(Extracted data entries)
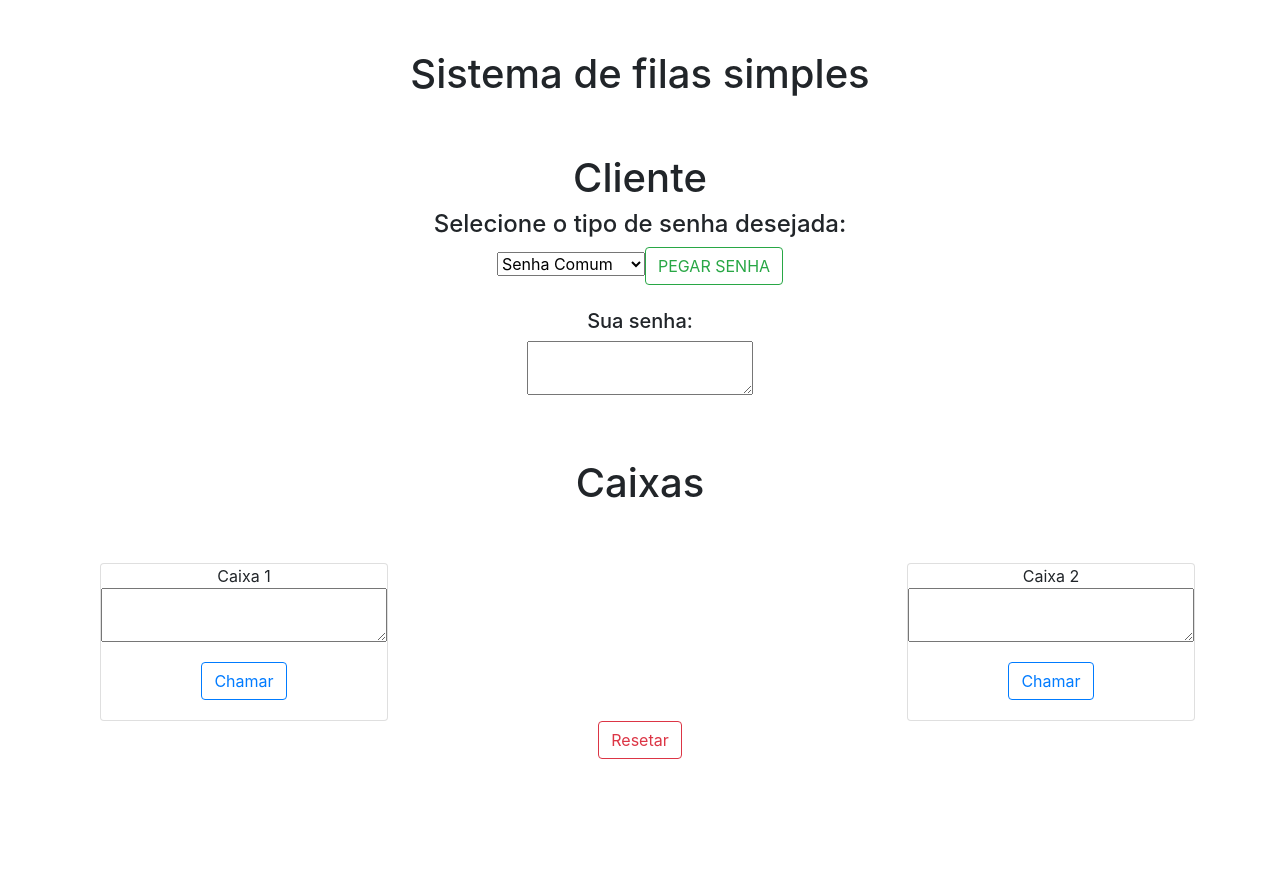
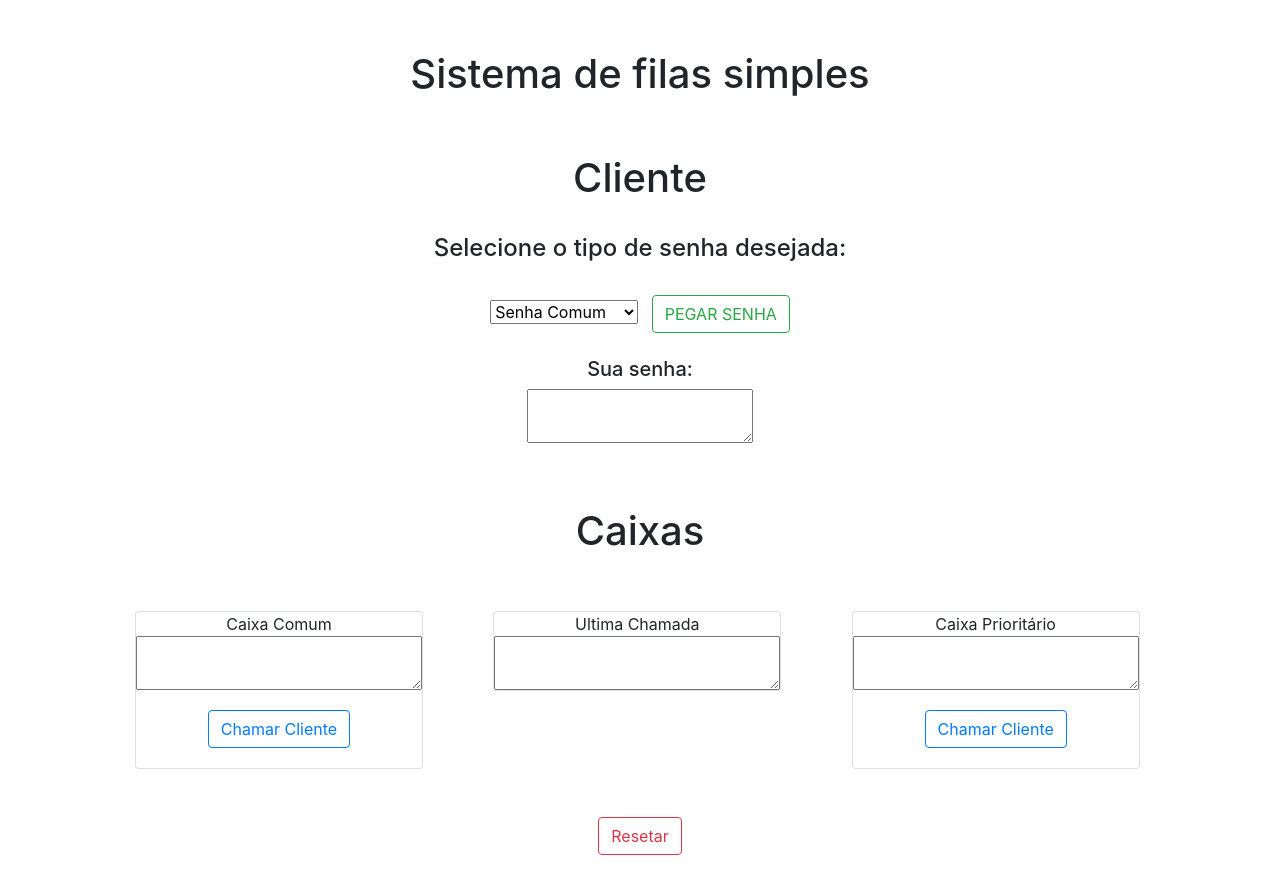
Before and after one commit to karizune/-college-exercise-queues, an Angular app: page / in a window 1280 px wide. Shown: the top 894 px of the page. Before the commit the page ends 800 px from the top, so only its background shows below. Built offline with nearby package versions, Linux system fonts and the light colour scheme.

Commit message:
Alterações de textos dos caixas e nova funcionalidade implementada

```diff
--- a/angular.json
+++ b/angular.json
@@ -117,8 +117,13 @@
               "devServerTarget": "filas:serve:production"
             }
           }
+        },
+        "deploy": {
+          "builder": "angular-cli-ghpages:deploy",
+          "options": {}
         }
       }
-    }},
+    }
+  },
   "defaultProject": "filas"
 }
--- a/package.json
+++ b/package.json
@@ -27,9 +27,10 @@
     "@angular-devkit/build-angular": "~0.901.9",
     "@angular/cli": "~9.1.9",
     "@angular/compiler-cli": "~9.1.11",
-    "@types/node": "^12.11.1",
     "@types/jasmine": "~3.5.0",
     "@types/jasminewd2": "~2.0.3",
+    "@types/node": "^12.11.1",
+    "angular-cli-ghpages": "^0.6.2",
     "codelyzer": "^5.1.2",
     "jasmine-core": "~3.5.0",
     "jasmine-spec-reporter": "~4.2.1",
--- a/src/app/pagina/pagina.component.html
+++ b/src/app/pagina/pagina.component.html
@@ -1,13 +1,16 @@
-<div class="container" style="margin-top: 50px; text-align: center;">
+<div class="container" style="margin-top: 50px; text-align: center; margin-bottom: 50px;">
 <h1>Sistema de filas simples</h1>
 <br><br>
 <div>
         <h1>Cliente</h1>
+        <br>
         <h4>Selecione o tipo de senha desejada:</h4>
+        <br>
         <select #tipoSenha>
             <option value="1">Senha Comum</option>
             <option value="2">Senha Prioritária</option>
         </select>
+        &nbsp;
     <button class="btn btn-outline-success" (click)="adicionaCliente(tipoSenha.value)">PEGAR SENHA</button>
     <br><br>
     <h5>Sua senha:</h5>
@@ -18,26 +21,33 @@
     <h1>Caixas</h1>
     <br>
     <br>
-    <div class="row">
-        <div class="col">
+    <div class="row" style="margin-left: 20px;">
+        <div class="col-4">
             <div class="card" style="width: 18rem; text-align: center;">
-                Caixa 1
+                Caixa Comum
                 <textarea name="chamada">{{senha1}}</textarea>
                 <div class="card-body" style="align-self: center;">
-                    <button type="button" class="btn btn-outline-primary" (click)="chamadaCaixa(1)">Chamar</button>
+                    <button type="button" class="btn btn-outline-primary" (click)="chamadaCaixa(1)">Chamar Cliente</button>
                 </div>
             </div>
         </div>
-        <div>
+        <div class="col-4">
             <div class="card" style="width: 18rem; text-align: center;">
-                Caixa 2
+                Ultima Chamada
+                <textarea name="chamada">{{ultimaSenha}}</textarea>
+            </div>
+        </div>
+        <div class="col-4">
+            <div class="card" style="width: 18rem; text-align: center;">
+                Caixa Prioritário
                 <textarea name="chamada">{{senha2}}</textarea>
                 <div class="card-body" style="align-self: center;">
-                    <button type="button" class="btn btn-outline-primary" (click)="chamadaCaixa(2)">Chamar</button>
+                    <button type="button" class="btn btn-outline-primary" (click)="chamadaCaixa(2)">Chamar Cliente</button>
                 </div>
             </div>
         </div>
     </div>
+    <br><br>
     <button class="btn btn-outline-danger" (click)="resetar()">Resetar</button>
 </div>
 </div>
--- a/src/app/pagina/pagina.component.ts
+++ b/src/app/pagina/pagina.component.ts
@@ -12,6 +12,8 @@ export class PaginaComponent implements OnInit {
   senha1:string;
   senha2:string;
   senhaCliente:string;
+  ultimaSenha:string;
+
   constructor(
     private service: SistemaBancarioService
     ) { }
@@ -26,15 +28,20 @@ export class PaginaComponent implements OnInit {
 
   chamadaCaixa(numeroCaixa:number){
     if(numeroCaixa == 1){
+      this.ultimaSenha = this.senha1;
       this.senha1 = this.service.chamadaCaixa1();
     }
     else if(numeroCaixa == 2){
+      this.ultimaSenha = this.senha2;
       this.senha2 = this.service.chamadaCaixa2();
     }
   }
 
   resetar(){
     this.senhaCliente = "";
+    this.senha1 = "";
+    this.senha2 = "";
+    this.ultimaSenha = "";
     this.service.resetar();
   }
 }
--- a/src/app/services/sistema-bancario.service.ts
+++ b/src/app/services/sistema-bancario.service.ts
@@ -6,7 +6,7 @@ import { Injectable } from '@angular/core';
 export class SistemaBancarioService {
 
   filaComum = [] ;
-  filaPrioritaria =[];
+  filaPrioritaria = [];
   countComum: number = 0;
   countPrioritario: number = 0;
   senha:string;
@@ -25,7 +25,7 @@ export class SistemaBancarioService {
     }
     else if(tipoSenha == 2){
       this.countPrioritario++;
-      this.senha = `CXP-${(this.countPrioritario + 1).toString()}`;
+      this.senha = `CXP-${(this.countPrioritario).toString()}`;
       this.filaPrioritaria.push(this.senha);
     }
   }
```
Also changed, not shown: 1 other file (tests, documents, lock files or other folders).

● **Work request**
Copy all lines of the records that have the string "click" in them.

● **Task solution**
     <button class="btn btn-outline-success" (click)="adicionaCliente(tipoSenha.value)">PEGAR SENHA</button>
-                    <button type="button" class="btn btn-outline-primary" (click)="chamadaCaixa(1)">Chamar</button>
+                    <button type="button" class="btn btn-outline-primary" (click)="chamadaCaixa(1)">Chamar Cliente</button>
-                    <button type="button" class="btn btn-outline-primary" (click)="chamadaCaixa(2)">Chamar</button>
+                    <button type="button" class="btn btn-outline-primary" (click)="chamadaCaixa(2)">Chamar Cliente</button>
     <button class="btn btn-outline-danger" (click)="resetar()">Resetar</button>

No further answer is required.